Task statement. Please filter the entries and return only the lines that include "NSObject".

Material supplied.
•••

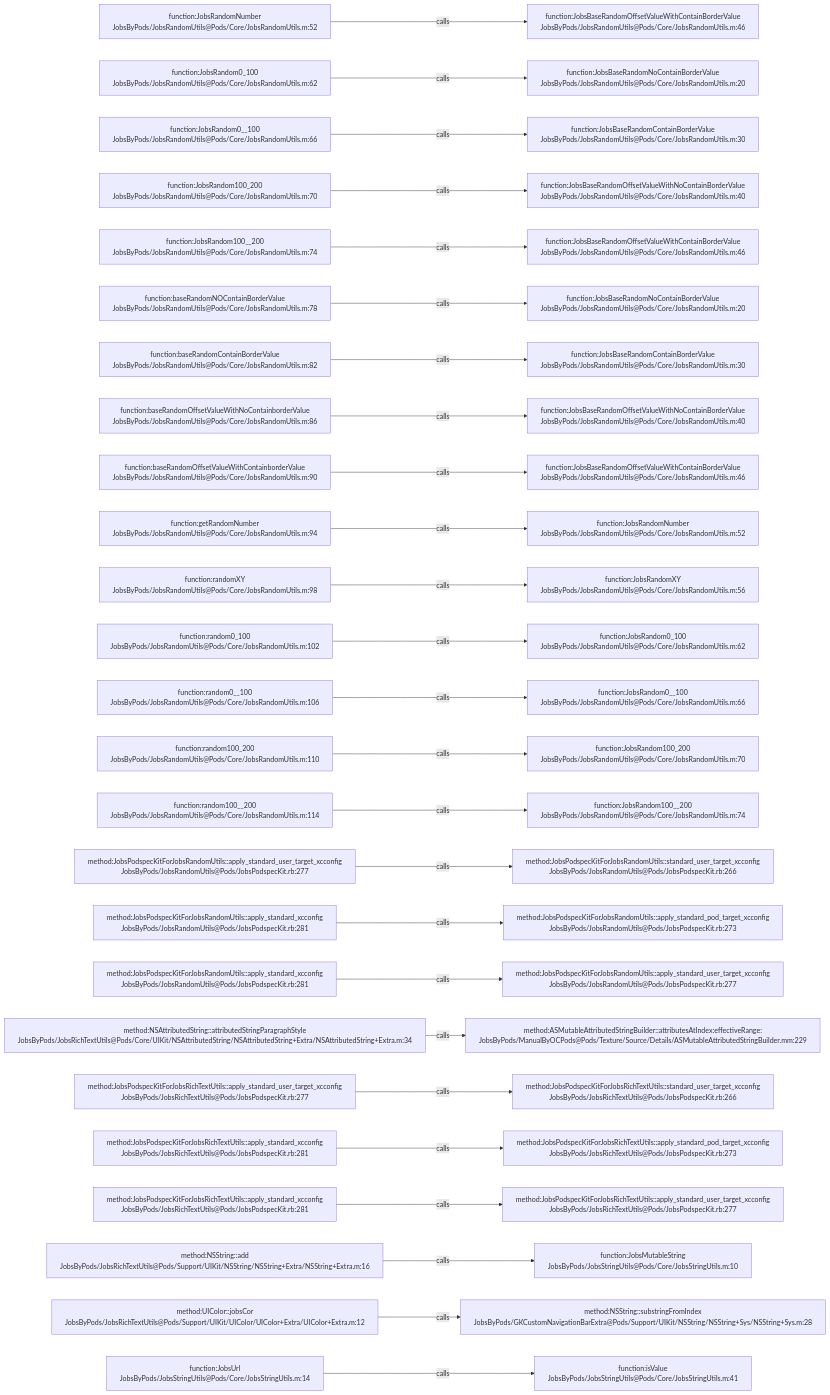
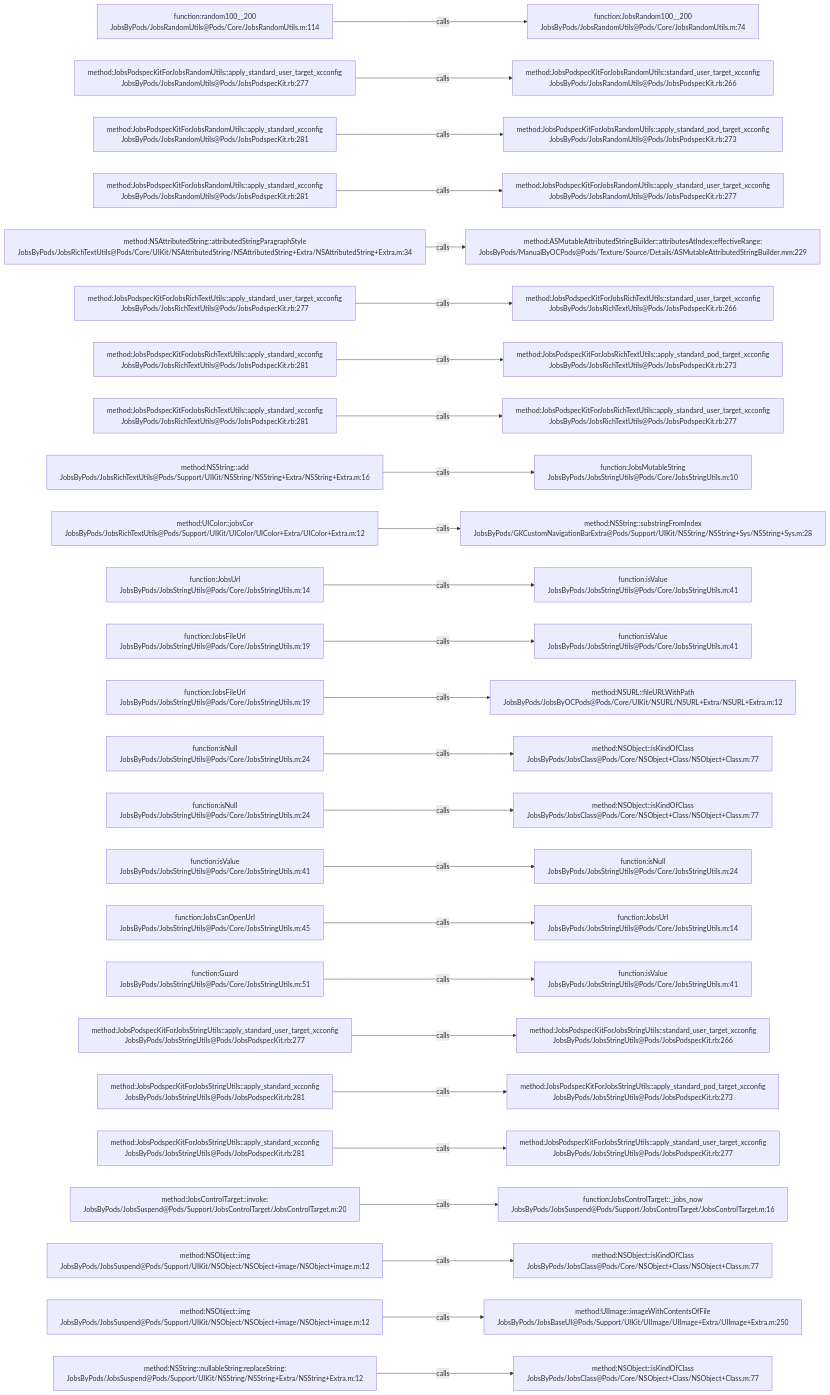
One commit to JobsKits/JobsOCBaseConfigDemo changed the diagram in .codegraph/codegraph.md/graphs/calls-015.md. Above: the diagram before and after it, drawn with Mermaid. The commit also changed 296 other files, not shown here.

````diff
--- a/.codegraph/codegraph.md/graphs/calls-015.md
+++ b/.codegraph/codegraph.md/graphs/calls-015.md
@@ -13,78 +13,78 @@
 ```mermaid
 flowchart LR
-  S1["function:JobsRandomNumber<br/>JobsByPods/JobsRandomUtils@Pods/Core/JobsRandomUtils.m:52"]
-  T1["function:JobsBaseRandomOffsetValueWithContainBorderValue<br/>JobsByPods/JobsRandomUtils@Pods/Core/JobsRandomUtils.m:46"]
+  S1["function:random100__200<br/>JobsByPods/JobsRandomUtils@Pods/Core/JobsRandomUtils.m:114"]
+  T1["function:JobsRandom100__200<br/>JobsByPods/JobsRandomUtils@Pods/Core/JobsRandomUtils.m:74"]
   S1 -->|calls| T1
-  S2["function:JobsRandom0_100<br/>JobsByPods/JobsRandomUtils@Pods/Core/JobsRandomUtils.m:62"]
-  T2["function:JobsBaseRandomNoContainBorderValue<br/>JobsByPods/JobsRandomUtils@Pods/Core/JobsRandomUtils.m:20"]
+  S2["method:JobsPodspecKitForJobsRandomUtils::apply_standard_user_target_xcconfig<br/>JobsByPods/JobsRandomUtils@Pods/JobsPodspecKit.rb:277"]
+  T2["method:JobsPodspecKitForJobsRandomUtils::standard_user_target_xcconfig<br/>JobsByPods/JobsRandomUtils@Pods/JobsPodspecKit.rb:266"]
   S2 -->|calls| T2
-  S3["function:JobsRandom0__100<br/>JobsByPods/JobsRandomUtils@Pods/Core/JobsRandomUtils.m:66"]
-  T3["function:JobsBaseRandomContainBorderValue<br/>JobsByPods/JobsRandomUtils@Pods/Core/JobsRandomUtils.m:30"]
+  S3["method:JobsPodspecKitForJobsRandomUtils::apply_standard_xcconfig<br/>JobsByPods/JobsRandomUtils@Pods/JobsPodspecKit.rb:281"]
+  T3["method:JobsPodspecKitForJobsRandomUtils::apply_standard_pod_target_xcconfig<br/>JobsByPods/JobsRandomUtils@Pods/JobsPodspecKit.rb:273"]
   S3 -->|calls| T3
-  S4["function:JobsRandom100_200<br/>JobsByPods/JobsRandomUtils@Pods/Core/JobsRandomUtils.m:70"]
-  T4["function:JobsBaseRandomOffsetValueWithNoContainBorderValue<br/>JobsByPods/JobsRandomUtils@Pods/Core/JobsRandomUtils.m:40"]
+  S4["method:JobsPodspecKitForJobsRandomUtils::apply_standard_xcconfig<br/>JobsByPods/JobsRandomUtils@Pods/JobsPodspecKit.rb:281"]
+  T4["method:JobsPodspecKitForJobsRandomUtils::apply_standard_user_target_xcconfig<br/>JobsByPods/JobsRandomUtils@Pods/JobsPodspecKit.rb:277"]
   S4 -->|calls| T4
-  S5["function:JobsRandom100__200<br/>JobsByPods/JobsRandomUtils@Pods/Core/JobsRandomUtils.m:74"]
-  T5["function:JobsBaseRandomOffsetValueWithContainBorderValue<br/>JobsByPods/JobsRandomUtils@Pods/Core/JobsRandomUtils.m:46"]
+  S5["method:NSAttributedString::attributedStringParagraphStyle<br/>JobsByPods/JobsRichTextUtils@Pods/Core/UIKit/NSAttributedString/NSAttributedString+Extra/NSAttributedString+Extra.m:34"]
+  T5["method:ASMutableAttributedStringBuilder::attributesAtIndex:effectiveRange:<br/>JobsByPods/ManualByOCPods@Pods/Texture/Source/Details/ASMutableAttributedStringBuilder.mm:229"]
   S5 -->|calls| T5
-  S6["function:baseRandomNOContainBorderValue<br/>JobsByPods/JobsRandomUtils@Pods/Core/JobsRandomUtils.m:78"]
-  T6["function:JobsBaseRandomNoContainBorderValue<br/>JobsByPods/JobsRandomUtils@Pods/Core/JobsRandomUtils.m:20"]
+  S6["method:JobsPodspecKitForJobsRichTextUtils::apply_standard_user_target_xcconfig<br/>JobsByPods/JobsRichTextUtils@Pods/JobsPodspecKit.rb:277"]
+  T6["method:JobsPodspecKitForJobsRichTextUtils::standard_user_target_xcconfig<br/>JobsByPods/JobsRichTextUtils@Pods/JobsPodspecKit.rb:266"]
   S6 -->|calls| T6
-  S7["function:baseRandomContainBorderValue<br/>JobsByPods/JobsRandomUtils@Pods/Core/JobsRandomUtils.m:82"]
-  T7["function:JobsBaseRandomContainBorderValue<br/>JobsByPods/JobsRandomUtils@Pods/Core/JobsRandomUtils.m:30"]
+  S7["method:JobsPodspecKitForJobsRichTextUtils::apply_standard_xcconfig<br/>JobsByPods/JobsRichTextUtils@Pods/JobsPodspecKit.rb:281"]
+  T7["method:JobsPodspecKitForJobsRichTextUtils::apply_standard_pod_target_xcconfig<br/>JobsByPods/JobsRichTextUtils@Pods/JobsPodspecKit.rb:273"]
   S7 -->|calls| T7
-  S8["function:baseRandomOffsetValueWithNoContainborderValue<br/>JobsByPods/JobsRandomUtils@Pods/Core/JobsRandomUtils.m:86"]
-  T8["function:JobsBaseRandomOffsetValueWithNoContainBorderValue<br/>JobsByPods/JobsRandomUtils@Pods/Core/JobsRandomUtils.m:40"]
+  S8["method:JobsPodspecKitForJobsRichTextUtils::apply_standard_xcconfig<br/>JobsByPods/JobsRichTextUtils@Pods/JobsPodspecKit.rb:281"]
+  T8["method:JobsPodspecKitForJobsRichTextUtils::apply_standard_user_target_xcconfig<br/>JobsByPods/JobsRichTextUtils@Pods/JobsPodspecKit.rb:277"]
   S8 -->|calls| T8
-  S9["function:baseRandomOffsetValueWithContainborderValue<br/>JobsByPods/JobsRandomUtils@Pods/Core/JobsRandomUtils.m:90"]
-  T9["function:JobsBaseRandomOffsetValueWithContainBorderValue<br/>JobsByPods/JobsRandomUtils@Pods/Core/JobsRandomUtils.m:46"]
+  S9["method:NSString::add<br/>JobsByPods/JobsRichTextUtils@Pods/Support/UIKit/NSString/NSString+Extra/NSString+Extra.m:16"]
+  T9["function:JobsMutableString<br/>JobsByPods/JobsStringUtils@Pods/Core/JobsStringUtils.m:10"]
   S9 -->|calls| T9
-  S10["function:getRandomNumber<br/>JobsByPods/JobsRandomUtils@Pods/Core/JobsRandomUtils.m:94"]
-  T10["function:JobsRandomNumber<br/>JobsByPods/JobsRandomUtils@Pods/Core/JobsRandomUtils.m:52"]
+  S10["method:UIColor::jobsCor<br/>JobsByPods/JobsRichTextUtils@Pods/Support/UIKit/UIColor/UIColor+Extra/UIColor+Extra.m:12"]
+  T10["method:NSString::substringFromIndex<br/>JobsByPods/GKCustomNavigationBarExtra@Pods/Support/UIKit/NSString/NSString+Sys/NSString+Sys.m:28"]
   S10 -->|calls| T10
-  S11["function:randomXY<br/>JobsByPods/JobsRandomUtils@Pods/Core/JobsRandomUtils.m:98"]
-  T11["function:JobsRandomXY<br/>JobsByPods/JobsRandomUtils@Pods/Core/JobsRandomUtils.m:56"]
+  S11["function:JobsUrl<br/>JobsByPods/JobsStringUtils@Pods/Core/JobsStringUtils.m:14"]
+  T11["function:isValue<br/>JobsByPods/JobsStringUtils@Pods/Core/JobsStringUtils.m:41"]
   S11 -->|calls| T11
-  S12["function:random0_100<br/>JobsByPods/JobsRandomUtils@Pods/Core/JobsRandomUtils.m:102"]
-  T12["function:JobsRandom0_100<br/>JobsByPods/JobsRandomUtils@Pods/Core/JobsRandomUtils.m:62"]
+  S12["function:JobsFileUrl<br/>JobsByPods/JobsStringUtils@Pods/Core/JobsStringUtils.m:19"]
+  T12["function:isValue<br/>JobsByPods/JobsStringUtils@Pods/Core/JobsStringUtils.m:41"]
   S12 -->|calls| T12
-  S13["function:random0__100<br/>JobsByPods/JobsRandomUtils@Pods/Core/JobsRandomUtils.m:106"]
-  T13["function:JobsRandom0__100<br/>JobsByPods/JobsRandomUtils@Pods/Core/JobsRandomUtils.m:66"]
+  S13["function:JobsFileUrl<br/>JobsByPods/JobsStringUtils@Pods/Core/JobsStringUtils.m:19"]
+  T13["method:NSURL::fileURLWithPath<br/>JobsByPods/JobsByOCPods@Pods/Core/UIKit/NSURL/NSURL+Extra/NSURL+Extra.m:12"]
   S13 -->|calls| T13
-  S14["function:random100_200<br/>JobsByPods/JobsRandomUtils@Pods/Core/JobsRandomUtils.m:110"]
-  T14["function:JobsRandom100_200<br/>JobsByPods/JobsRandomUtils@Pods/Core/JobsRandomUtils.m:70"]
+  S14["function:isNull<br/>JobsByPods/JobsStringUtils@Pods/Core/JobsStringUtils.m:24"]
+  T14["method:NSObject::isKindOfClass<br/>JobsByPods/JobsClass@Pods/Core/NSObject+Class/NSObject+Class.m:77"]
   S14 -->|calls| T14
-  S15["function:random100__200<br/>JobsByPods/JobsRandomUtils@Pods/Core/JobsRandomUtils.m:114"]
-  T15["function:JobsRandom100__200<br/>JobsByPods/JobsRandomUtils@Pods/Core/JobsRandomUtils.m:74"]
+  S15["function:isNull<br/>JobsByPods/JobsStringUtils@Pods/Core/JobsStringUtils.m:24"]
+  T15["method:NSObject::isKindOfClass<br/>JobsByPods/JobsClass@Pods/Core/NSObject+Class/NSObject+Class.m:77"]
   S15 -->|calls| T15
-  S16["method:JobsPodspecKitForJobsRandomUtils::apply_standard_user_target_xcconfig<br/>JobsByPods/JobsRandomUtils@Pods/JobsPodspecKit.rb:277"]
-  T16["method:JobsPodspecKitForJobsRandomUtils::standard_user_target_xcconfig<br/>JobsByPods/JobsRandomUtils@Pods/JobsPodspecKit.rb:266"]
+  S16["function:isValue<br/>JobsByPods/JobsStringUtils@Pods/Core/JobsStringUtils.m:41"]
+  T16["function:isNull<br/>JobsByPods/JobsStringUtils@Pods/Core/JobsStringUtils.m:24"]
   S16 -->|calls| T16
-  S17["method:JobsPodspecKitForJobsRandomUtils::apply_standard_xcconfig<br/>JobsByPods/JobsRandomUtils@Pods/JobsPodspecKit.rb:281"]
-  T17["method:JobsPodspecKitForJobsRandomUtils::apply_standard_pod_target_xcconfig<br/>JobsByPods/JobsRandomUtils@Pods/JobsPodspecKit.rb:273"]
+  S17["function:JobsCanOpenUrl<br/>JobsByPods/JobsStringUtils@Pods/Core/JobsStringUtils.m:45"]
+  T17["function:JobsUrl<br/>JobsByPods/JobsStringUtils@Pods/Core/JobsStringUtils.m:14"]
   S17 -->|calls| T17
-  S18["method:JobsPodspecKitForJobsRandomUtils::apply_standard_xcconfig<br/>JobsByPods/JobsRandomUtils@Pods/JobsPodspecKit.rb:281"]
-  T18["method:JobsPodspecKitForJobsRandomUtils::apply_standard_user_target_xcconfig<br/>JobsByPods/JobsRandomUtils@Pods/JobsPodspecKit.rb:277"]
+  S18["function:Guard<br/>JobsByPods/JobsStringUtils@Pods/Core/JobsStringUtils.m:51"]
+  T18["function:isValue<br/>JobsByPods/JobsStringUtils@Pods/Core/JobsStringUtils.m:41"]
   S18 -->|calls| T18
-  S19["method:NSAttributedString::attributedStringParagraphStyle<br/>JobsByPods/JobsRichTextUtils@Pods/Core/UIKit/NSAttributedString/NSAttributedString+Extra/NSAttributedString+Extra.m:34"]
-  T19["method:ASMutableAttributedStringBuilder::attributesAtIndex:effectiveRange:<br/>JobsByPods/ManualByOCPods@Pods/Texture/Source/Details/ASMutableAttributedStringBuilder.mm:229"]
+  S19["method:JobsPodspecKitForJobsStringUtils::apply_standard_user_target_xcconfig<br/>JobsByPods/JobsStringUtils@Pods/JobsPodspecKit.rb:277"]
+  T19["method:JobsPodspecKitForJobsStringUtils::standard_user_target_xcconfig<br/>JobsByPods/JobsStringUtils@Pods/JobsPodspecKit.rb:266"]
   S19 -->|calls| T19
-  S20["method:JobsPodspecKitForJobsRichTextUtils::apply_standard_user_target_xcconfig<br/>JobsByPods/JobsRichTextUtils@Pods/JobsPodspecKit.rb:277"]
-  T20["method:JobsPodspecKitForJobsRichTextUtils::standard_user_target_xcconfig<br/>JobsByPods/JobsRichTextUtils@Pods/JobsPodspecKit.rb:266"]
+  S20["method:JobsPodspecKitForJobsStringUtils::apply_standard_xcconfig<br/>JobsByPods/JobsStringUtils@Pods/JobsPodspecKit.rb:281"]
+  T20["method:JobsPodspecKitForJobsStringUtils::apply_standard_pod_target_xcconfig<br/>JobsByPods/JobsStringUtils@Pods/JobsPodspecKit.rb:273"]
   S20 -->|calls| T20
-  S21["method:JobsPodspecKitForJobsRichTextUtils::apply_standard_xcconfig<br/>JobsByPods/JobsRichTextUtils@Pods/JobsPodspecKit.rb:281"]
-  T21["method:JobsPodspecKitForJobsRichTextUtils::apply_standard_pod_target_xcconfig<br/>JobsByPods/JobsRichTextUtils@Pods/JobsPodspecKit.rb:273"]
+  S21["method:JobsPodspecKitForJobsStringUtils::apply_standard_xcconfig<br/>JobsByPods/JobsStringUtils@Pods/JobsPodspecKit.rb:281"]
+  T21["method:JobsPodspecKitForJobsStringUtils::apply_standard_user_target_xcconfig<br/>JobsByPods/JobsStringUtils@Pods/JobsPodspecKit.rb:277"]
   S21 -->|calls| T21
-  S22["method:JobsPodspecKitForJobsRichTextUtils::apply_standard_xcconfig<br/>JobsByPods/JobsRichTextUtils@Pods/JobsPodspecKit.rb:281"]
-  T22["method:JobsPodspecKitForJobsRichTextUtils::apply_standard_user_target_xcconfig<br/>JobsByPods/JobsRichTextUtils@Pods/JobsPodspecKit.rb:277"]
+  S22["method:JobsControlTarget::invoke:<br/>JobsByPods/JobsSuspend@Pods/Support/JobsControlTarget/JobsControlTarget.m:20"]
+  T22["function:JobsControlTarget::_jobs_now<br/>JobsByPods/JobsSuspend@Pods/Support/JobsControlTarget/JobsControlTarget.m:16"]
   S22 -->|calls| T22
-  S23["method:NSString::add<br/>JobsByPods/JobsRichTextUtils@Pods/Support/UIKit/NSString/NSString+Extra/NSString+Extra.m:16"]
-  T23["function:JobsMutableString<br/>JobsByPods/JobsStringUtils@Pods/Core/JobsStringUtils.m:10"]
+  S23["method:NSObject::img<br/>JobsByPods/JobsSuspend@Pods/Support/UIKit/NSObject/NSObject+image/NSObject+image.m:12"]
+  T23["method:NSObject::isKindOfClass<br/>JobsByPods/JobsClass@Pods/Core/NSObject+Class/NSObject+Class.m:77"]
   S23 -->|calls| T23
-  S24["method:UIColor::jobsCor<br/>JobsByPods/JobsRichTextUtils@Pods/Support/UIKit/UIColor/UIColor+Extra/UIColor+Extra.m:12"]
-  T24["method:NSString::substringFromIndex<br/>JobsByPods/GKCustomNavigationBarExtra@Pods/Support/UIKit/NSString/NSString+Sys/NSString+Sys.m:28"]
+  S24["method:NSObject::img<br/>JobsByPods/JobsSuspend@Pods/Support/UIKit/NSObject/NSObject+image/NSObject+image.m:12"]
+  T24["method:UIImage::imageWithContentsOfFile<br/>JobsByPods/JobsBaseUI@Pods/Support/UIKit/UIImage/UIImage+Extra/UIImage+Extra.m:250"]
   S24 -->|calls| T24
-  S25["function:JobsUrl<br/>JobsByPods/JobsStringUtils@Pods/Core/JobsStringUtils.m:14"]
-  T25["function:isValue<br/>JobsByPods/JobsStringUtils@Pods/Core/JobsStringUtils.m:41"]
+  S25["method:NSString::nullableString:replaceString:<br/>JobsByPods/JobsSuspend@Pods/Support/UIKit/NSString/NSString+Extra/NSString+Extra.m:12"]
+  T25["method:NSObject::isKindOfClass<br/>JobsByPods/JobsClass@Pods/Core/NSObject+Class/NSObject+Class.m:77"]
   S25 -->|calls| T25
 ```
````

•••

Written solution.
+  T14["method:NSObject::isKindOfClass<br/>JobsByPods/JobsClass@Pods/Core/NSObject+Class/NSObject+Class.m:77"]
+  T15["method:NSObject::isKindOfClass<br/>JobsByPods/JobsClass@Pods/Core/NSObject+Class/NSObject+Class.m:77"]
+  S23["method:NSObject::img<br/>JobsByPods/JobsSuspend@Pods/Support/UIKit/NSObject/NSObject+image/NSObject+image.m:12"]
+  T23["method:NSObject::isKindOfClass<br/>JobsByPods/JobsClass@Pods/Core/NSObject+Class/NSObject+Class.m:77"]
+  S24["method:NSObject::img<br/>JobsByPods/JobsSuspend@Pods/Support/UIKit/NSObject/NSObject+image/NSObject+image.m:12"]
+  T25["method:NSObject::isKindOfClass<br/>JobsByPods/JobsClass@Pods/Core/NSObject+Class/NSObject+Class.m:77"]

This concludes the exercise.